On June 3rd, The Musical Autist had a sensory friendly concert at Anne Arundel Community College. We had not had a concert in two years, because we were focusing on starting our new programs, Musical Autist Troupe and the Empowerment Jam Sessions. However, the concert was great. There were around 50 people in attendance. We had a classical guitarist named Alex Barnett as our performer, and at the end of the concert, The Musical Autist Troupe played two songs. My favorite song Alex performed was “La Paloma,” which means the dove. I played “Speak Life” by TobyMac and “This Is Me” from The Greatest Showman with the Musical Autist Troupe.

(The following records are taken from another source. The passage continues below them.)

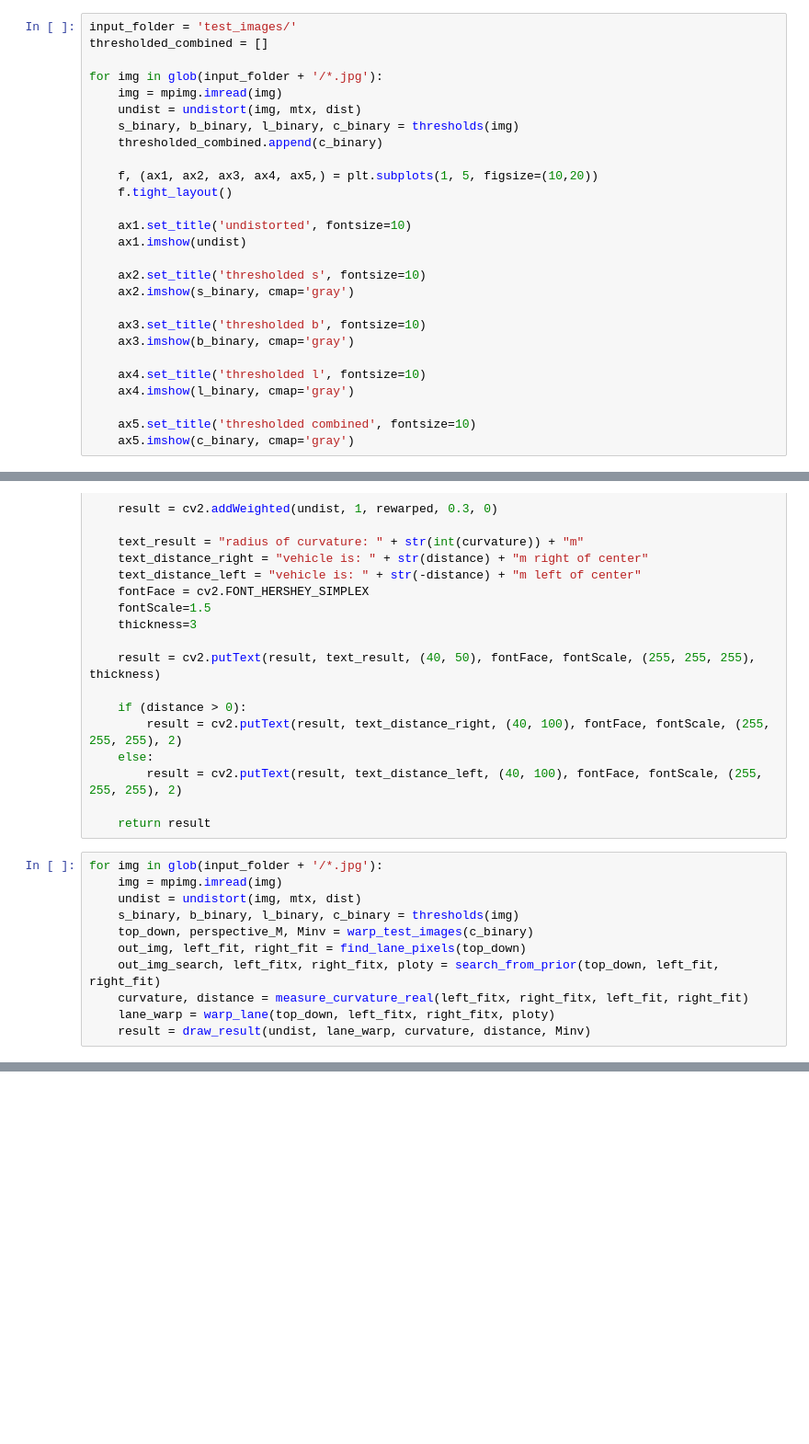
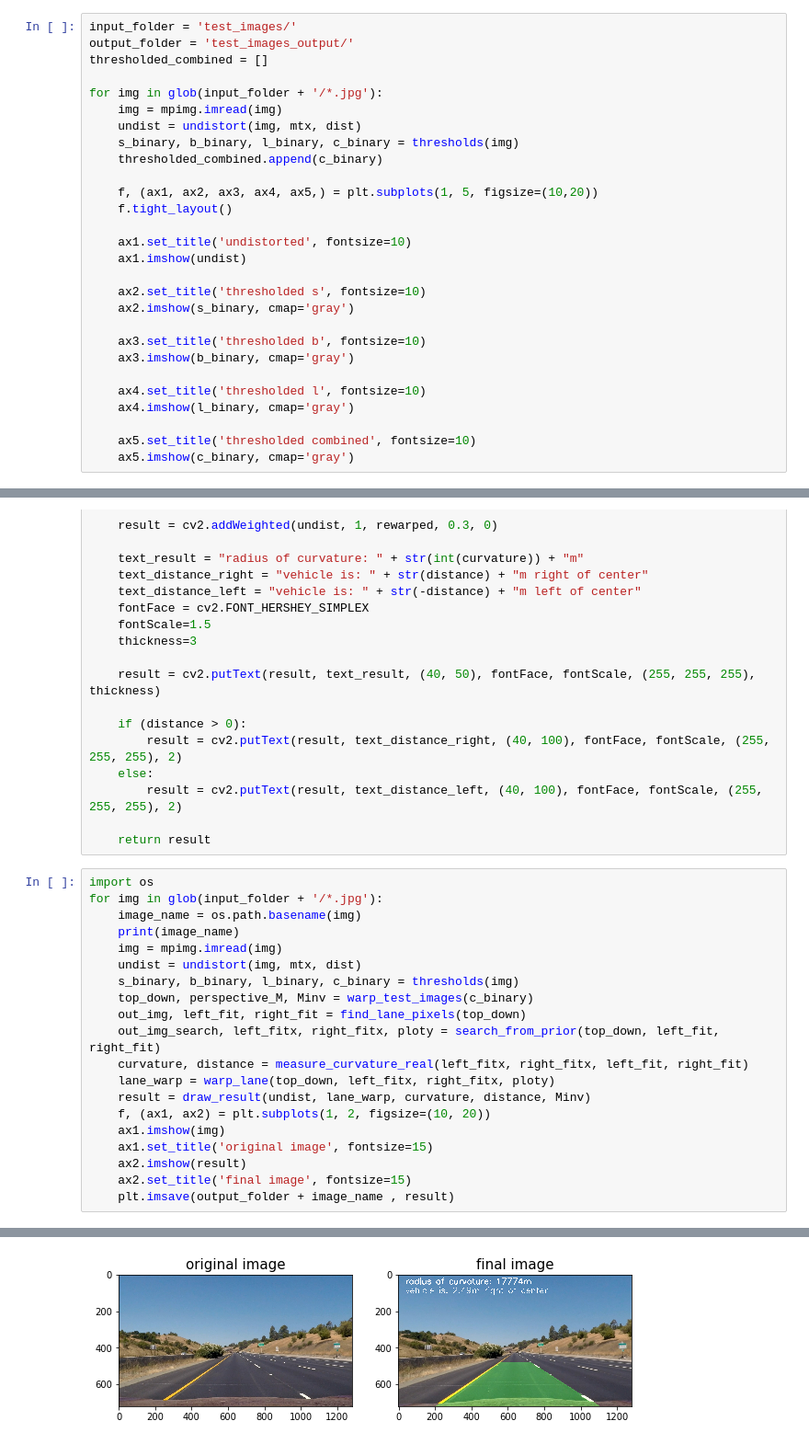
Before and after one commit to YasirHabib/Self-Driving-Car-Engineer, a Jupyter notebook: Advanced-Lane-Lines/Solution.ipynb, the cells around one changed output, grey strips where cells are left out. Shown at 92% size. Saved outputs shown, nothing was run; the diff lists cells and outputs as text; blank space fills up the shorter version.

Commit message:
output images display & save

```diff
--- a/Advanced-Lane-Lines/Solution.ipynb
+++ b/Advanced-Lane-Lines/Solution.ipynb
@@ -149,6 +149,7 @@ def thresholds(image, show=True):
     return s_binary, b_binary, l_binary, c_binary
 # %%
 input_folder = 'test_images/'
+output_folder = 'test_images_output/'
 thresholded_combined = []
 
 for img in glob(input_folder + '/*.jpg'):
@@ -449,7 +450,10 @@ def draw_result(undist, lane_warp, curvature, distance, Minv):
 
     return result
 # %%
+import os
 for img in glob(input_folder + '/*.jpg'):
+    image_name = os.path.basename(img)
+    print(image_name)
     img = mpimg.imread(img)
     undist = undistort(img, mtx, dist)
     s_binary, b_binary, l_binary, c_binary = thresholds(img)
@@ -459,3 +463,10 @@ for img in glob(input_folder + '/*.jpg'):
     curvature, distance = measure_curvature_real(left_fitx, right_fitx, left_fit, right_fit)
     lane_warp = warp_lane(top_down, left_fitx, right_fitx, ploty)
     result = draw_result(undist, lane_warp, curvature, distance, Minv)
+    f, (ax1, ax2) = plt.subplots(1, 2, figsize=(10, 20))
+    ax1.imshow(img)
+    ax1.set_title('original image', fontsize=15)
+    ax2.imshow(result)
+    ax2.set_title('final image', fontsize=15)
+    plt.imsave(output_folder + image_name , result)
+# %% [output]
@@ -461,0 +481 @@ for img in glob(input_folder + '/*.jpg'):
+[figure, added]
```
Also changed, not shown: parts of 2 cells of this notebook.
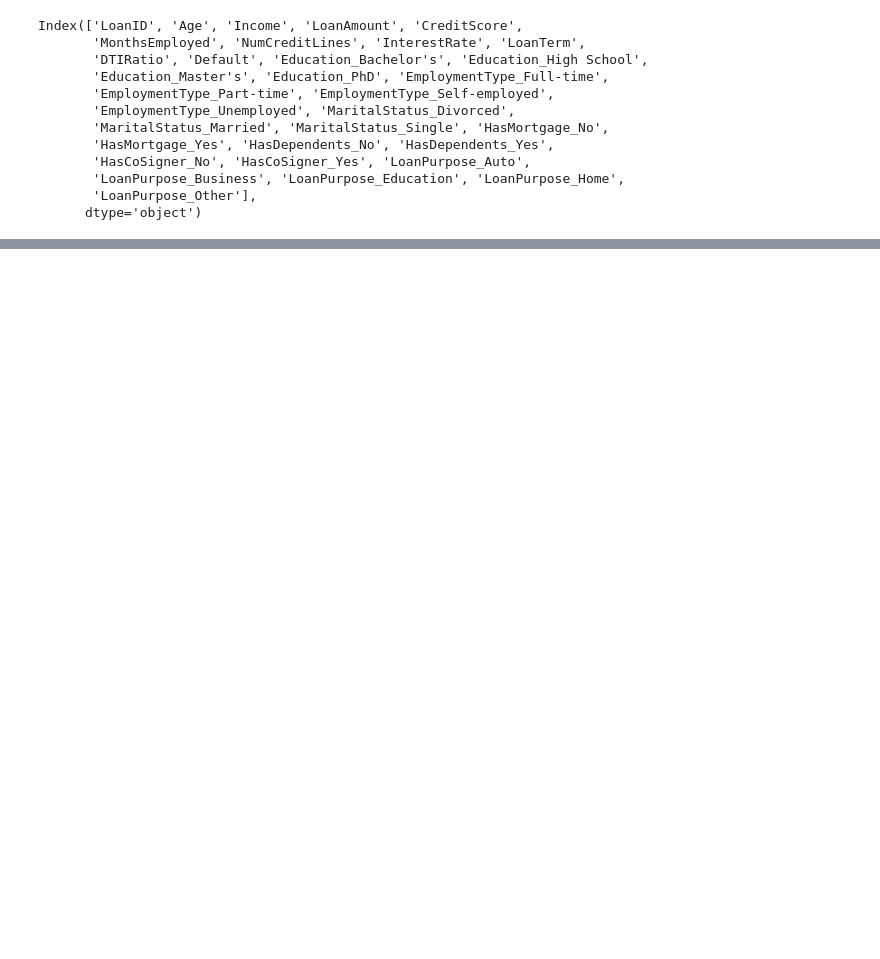
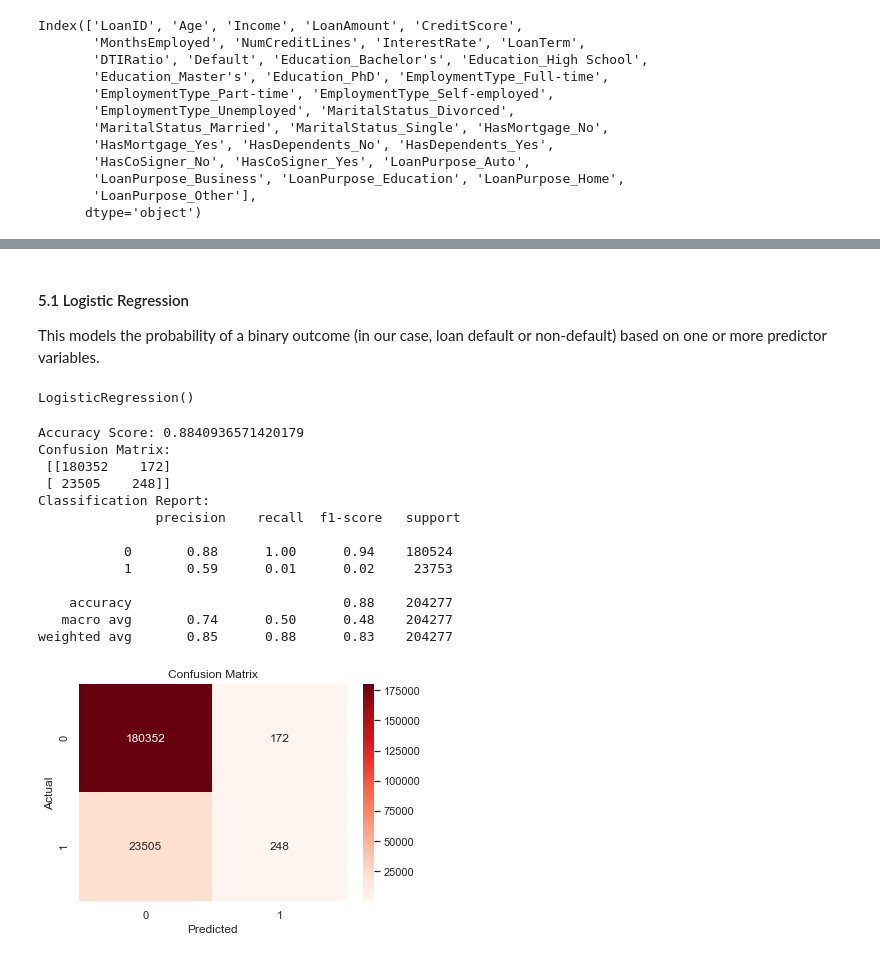
Before and after one commit to saginiclaudia/Loan-Default-Prediction, a Jupyter notebook: student.ipynb, the cells around one changed output, grey strips where cells are left out. Saved outputs shown, nothing was run; the diff lists cells and outputs as text; code cells hidden in the pictures; blank space fills up the shorter version.

```diff
--- a/student.ipynb
+++ b/student.ipynb
@@ -370,0 +380,3 @@ loan_df_encoded
+# %%
+loan_df_encoded = data_prep.encoding(loan_df)
+loan_df_encoded.head()
@@ -385,0 +437,7 @@ Index(['LoanID', 'Age', 'Income', 'LoanAmount', 'CreditScore',
+# %%
+X_train_scaled, X_test_scaled, y_train, y_test = data_prep.prepare_data(loan_df)
+print("Using prepare_data method:")
+print("X_train_scaled shape:", X_train_scaled.shape)
+print("X_test_scaled shape:", X_test_scaled.shape)
+print("y_res shape:", y_train.shape)
+print("y_test shape:", y_test.shape)
@@ -385,0 +461,52 @@ Index(['LoanID', 'Age', 'Income', 'LoanAmount', 'CreditScore',
+# %%
+# Evaluation metrics
+def metrics_score(y_true, y_pred):
+    cm = confusion_matrix(y_true, y_pred)
+    print("Accuracy Score:", accuracy_score(y_true, y_pred))
+    print("Confusion Matrix:\n", cm)
+    print("Classification Report:\n", classification_report(y_true, y_pred))
+
+    # Visualize confusion matrix
+    sns.heatmap(cm, annot=True, fmt='d', cmap='Reds')
+    plt.xlabel('Predicted')
+    plt.ylabel('Actual')
+    plt.title('Confusion Matrix')
+    plt.show();
+#     precision, recall, _ = precision_recall_curve(y_true, y_pred)
+#     plt.plot(recall, precision, marker='.')
+#     plt.xlabel('Recall')
+#     plt.ylabel('Precision')
+#     plt.show();
+# %% [markdown]
+#### 5.1 Logistic Regression
+
+This models the probability of a binary outcome (in our case, loan default or non-default) based on one or more predictor variables.
+# %%
+# Initialize the Logistic Regression model
+logistic_model = LogisticRegression()
+
+# Fit the model on the training data
+logistic_model.fit(X_train, y_train)
+# %% [output]
+LogisticRegression()
+# %%
+#Predicting for train set
+y_pred_train = logistic_model.predict(X_train)
+
+# Performance on the train dataset
+metrics_score(y_train, y_pred_train)
+# %% [output]
+Accuracy Score: 0.8840936571420179
+Confusion Matrix:
+ [[180352    172]
+ [ 23505    248]]
+Classification Report:
+               precision    recall  f1-score   support
+
+           0       0.88      1.00      0.94    180524
+           1       0.59      0.01      0.02     23753
+
+    accuracy                           0.88    204277
+   macro avg       0.74      0.50      0.48    204277
+weighted avg       0.85      0.88      0.83    204277
+[figure, added]
```
Also changed, not shown: parts of 54 cells of this notebook.
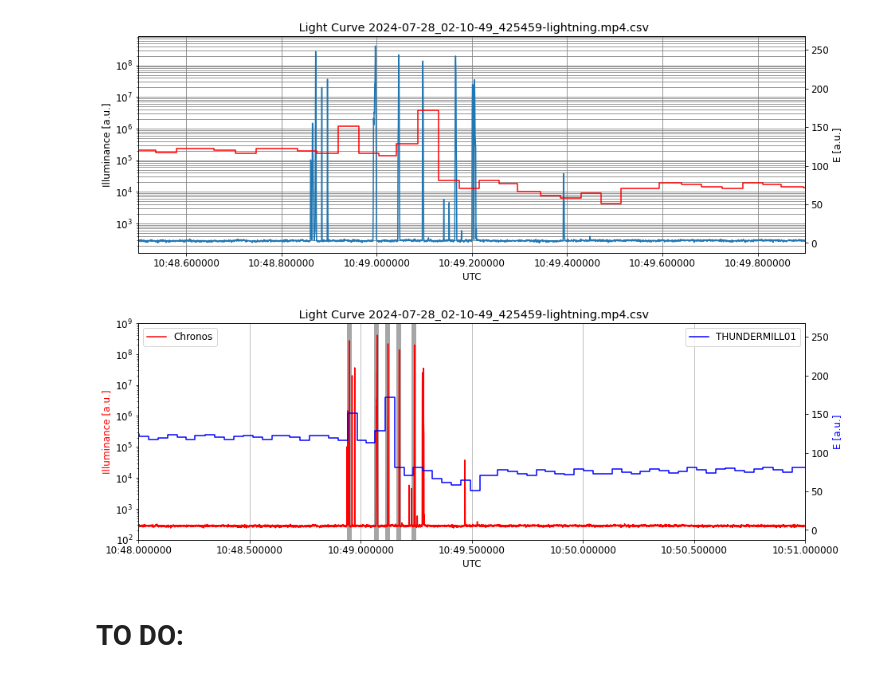
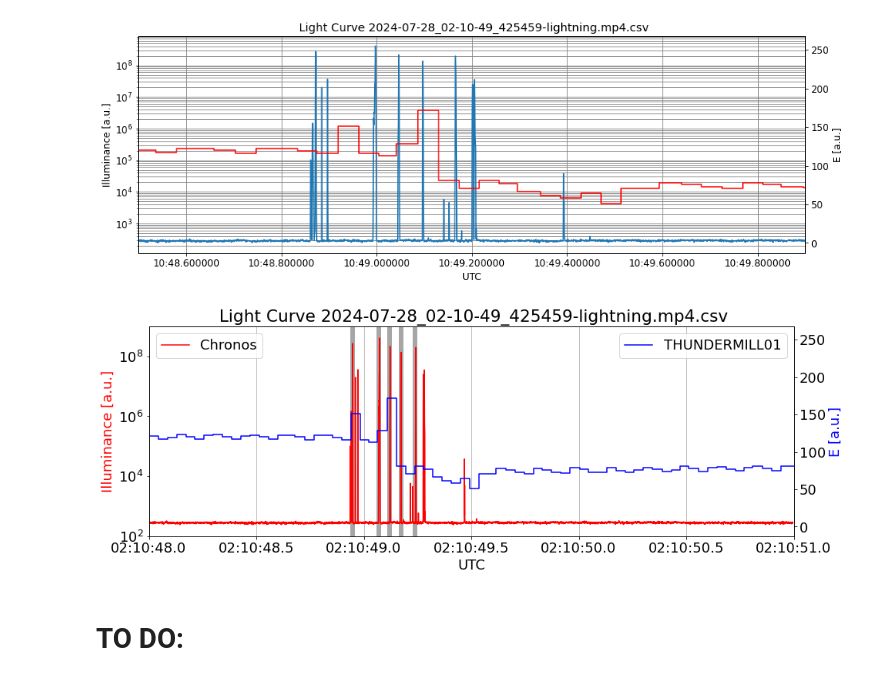
Before and after one commit to ODZ-UJF-AV-CR/thesis_parallella, a Jupyter notebook: notebooks/videos2022-P.ipynb, the cells around one changed output. Drawn from its saved outputs; the diff is of its cells as text; code cells hidden in the pictures.

Commit message:
bigger font

```diff
--- a/notebooks/videos2022-P.ipynb
+++ b/notebooks/videos2022-P.ipynb
@@ -26,6 +26,7 @@ import glob
 import os
 import time
 import pandas as pd
+import matplotlib.dates as mdates
 
 #directory = '/storage/experiments/2022/0520_bourka_nakv'
 directory = '/storage/experiments/2022/0909_bourka_CAR1/chronos_mp4'
@@ -53,7 +54,7 @@ directory = '/storage/experiments/2022/0826_bourka_staryvestec_CAR0/chronos'
 #directory = '/storage/experiments/2024/0628_bourka_hosin/'
 #directory = '/storage/experiments/2024/0627_bourka_JH/chronos'
 #directory = '/storage/experiments/2024/0703_bourka_D3/chronos'
-#directory = '/storage/experiments/2024/0727_bourka_sobeslav/chronos' # THUNDERMILL01
+directory = '/storage/experiments/2024/0727_bourka_sobeslav/chronos' # THUNDERMILL01
 #directory = '/storage/experiments/2021/0609_bourka_sobeslav/video' # CG init
 # %%
 for f in glob.iglob(directory + "/*.mp4"): # generator, search immediate subdirectories
@@ -1101,38 +1103,42 @@ Text(0, 0.5, 'E [a.u.]')
 [figure]
 # %%
 plt.figure(figsize=(15,5))
-plt.rc('font', size=12)
+plt.rc('font', size=18)
 
 
 plt.vlines([pd.to_datetime('2024-07-28 02:10:48.9487'),pd.to_datetime('2024-07-28 02:10:49.07'),pd.to_datetime('2024-07-28 02:10:49.1193'),pd.to_datetime('2024-07-28 02:10:49.172'),pd.to_datetime('2024-07-28 02:10:49.2393')],ymin=0,ymax=1e9, lw=6, color='gray', alpha=0.7)
 
 plt.plot(y['abstime'] + pd.to_timedelta(0.076, 's'),y['0'], label='Chronos', color='red')
 plt.yscale('log')
 plt.ylim(1e2,1e9)
 plt.title(' Light Curve ' + st)
 plt.ylabel('Illuminance [a.u.]', color='red')
 #plt.grid(which='major', color='grey', linestyle='-')
 #plt.grid(which='minor', color='grey', linestyle='-')
 plt.grid(axis='x')
 plt.xlabel('UTC')
+ax = plt.gca()
+xfmt = lambda x, pos: mdates.DateFormatter('%H:%M:%S.%f')(x)[:-5]
+ax.xaxis.set_major_formatter(plt.FuncFormatter(xfmt))
+plt.tick_params(axis='x', labelrotation=0)
 #plt.xlim(pd.to_datetime('2024-07-28 02:10:48.5'),pd.to_datetime('2024-07-28 02:10:49.9'))
 plt.xlim(pd.to_datetime('2024-07-28 02:10:48'),pd.to_datetime('2024-07-28 02:10:51'))
 plt.legend(loc=2)
 
 plt.twinx()
 
 plt.plot(df[30], color='blue', drawstyle='steps-mid', label='THUNDERMILL01')
 #plt.plot(df.loc['2024-07-28 02:10:48.5':'2024-07-28 02:10:49',30], color='red', drawstyle='steps-mid')
 #plt.plot(df[30])
 #plt.ylim(10,140)
 plt.ylabel('E [a.u.]', color='blue')
 plt.legend(loc=1)
 
 #plt.vlines([pd.to_datetime('2024-07-28 02:10:48.948'),pd.to_datetime('2024-07-28 02:10:49.07'),pd.to_datetime('2024-07-28 02:10:49.1195'),pd.to_datetime('2024-07-28 02:10:49.172'),pd.to_datetime('2024-07-28 02:10:49.2395')],ymin=0,ymax=255, lw=5, color='yellow', alpha=0.5)
 
 plt.savefig("/home/kakl/thesis_parallella/pic/fig_thundermill_2.png", format="png", dpi=600, bbox_inches="tight")
 # %% [output]
-[figure, old version]
+[figure, new version]
 # %% [markdown]
 # TO DO:
 # %% [markdown]
```
Also changed, not shown: parts of 1 cell of this notebook, 11 other files.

A Sensory Friendly Concert is a concert that is geared toward people on the autism spectrum. At a typical concert venue, autistic vocalizations and movement are typically not allowed. If you were at a classical concert, you could only clap when you’re supposed to and you are not allowed to make noises or usher will ask you to leave the concert. The sensory friendly concerts that we put on are very different. In our concerts, we provide accommodations such as noise reduction headphones, sensory quiet room, scarves, and foam blocks, while maintaining the integrity of a classical or jazz concert with high level musicians. The sensory quiet room is a place were autistic individuals in the audience are free to go to if they need a sensory break or if they are about to have a meltdown. Also, the only amplification is from the stage. We do not use a house PA system because the snap, crackle, and pop of the amplifiers may be overpowering for autistic people.
Sensory Friendly Concerts started in 2011. My partner CJ Shiloh was the one who dreamed of this idea because she knew that a lot of concert venues were not accessible for people on the autism spectrum. Music therapists all over the country are starting to replicate the concerts that we created. We accept donations in a basket at the front of the concert venue. We also ask the attendees to fill out a survey in the program. The survey helps us collect data so that we can improve our concerts. The unofficial slogan of our Sensory Friendly Concerts is, “hand flapping allowed.” Not only do we allow autistic vocalizations but we allow hand flapping, head wagging, and rocking if it is desired by each individual on the spectrum. The whole idea of having a sensory friendly concert is that we want our concert venues to be accessible to all autistic people. It is our hope and dream that one day, concerts will be more accessible and inclusive to everyone who attends them.